Task. Every line below that mentions the word "Activity" should be copied out.

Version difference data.
Start of Block

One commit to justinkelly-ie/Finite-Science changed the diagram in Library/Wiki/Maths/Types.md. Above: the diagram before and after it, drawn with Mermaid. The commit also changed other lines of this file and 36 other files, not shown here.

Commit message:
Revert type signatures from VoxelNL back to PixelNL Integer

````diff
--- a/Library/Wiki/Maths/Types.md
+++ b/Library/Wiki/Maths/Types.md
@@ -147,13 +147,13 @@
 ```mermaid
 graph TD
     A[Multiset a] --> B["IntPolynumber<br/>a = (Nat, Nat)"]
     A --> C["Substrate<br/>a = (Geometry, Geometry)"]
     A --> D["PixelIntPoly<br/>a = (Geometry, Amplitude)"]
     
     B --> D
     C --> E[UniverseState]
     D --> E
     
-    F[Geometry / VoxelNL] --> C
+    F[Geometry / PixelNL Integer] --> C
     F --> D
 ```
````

End of Block
Start of Block

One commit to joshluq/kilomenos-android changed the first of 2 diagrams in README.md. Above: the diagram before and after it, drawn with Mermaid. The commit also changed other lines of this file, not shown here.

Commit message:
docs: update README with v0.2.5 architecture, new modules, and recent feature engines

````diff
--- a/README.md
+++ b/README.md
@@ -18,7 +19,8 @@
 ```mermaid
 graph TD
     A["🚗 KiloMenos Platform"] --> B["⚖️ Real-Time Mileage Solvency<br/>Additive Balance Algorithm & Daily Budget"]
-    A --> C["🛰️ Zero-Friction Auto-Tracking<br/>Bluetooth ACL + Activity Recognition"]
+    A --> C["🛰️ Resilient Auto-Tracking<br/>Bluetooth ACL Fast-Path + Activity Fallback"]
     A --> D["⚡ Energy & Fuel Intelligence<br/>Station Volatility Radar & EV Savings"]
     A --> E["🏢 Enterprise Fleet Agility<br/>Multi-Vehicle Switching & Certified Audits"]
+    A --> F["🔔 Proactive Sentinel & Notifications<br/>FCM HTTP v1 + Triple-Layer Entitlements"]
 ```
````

End of Block
Start of Block

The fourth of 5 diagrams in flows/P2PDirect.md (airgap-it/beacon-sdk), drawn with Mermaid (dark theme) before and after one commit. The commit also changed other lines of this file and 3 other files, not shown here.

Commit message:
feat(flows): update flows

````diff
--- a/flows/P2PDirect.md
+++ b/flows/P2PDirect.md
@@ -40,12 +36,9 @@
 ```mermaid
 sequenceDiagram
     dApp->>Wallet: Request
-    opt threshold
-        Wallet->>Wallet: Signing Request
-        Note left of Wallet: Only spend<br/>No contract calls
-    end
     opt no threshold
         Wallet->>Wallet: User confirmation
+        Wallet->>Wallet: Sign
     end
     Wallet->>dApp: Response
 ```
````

End of Block

Worked solution.
-    A --> C["🛰️ Zero-Friction Auto-Tracking<br/>Bluetooth ACL + Activity Recognition"]
+    A --> C["🛰️ Resilient Auto-Tracking<br/>Bluetooth ACL Fast-Path + Activity Fallback"]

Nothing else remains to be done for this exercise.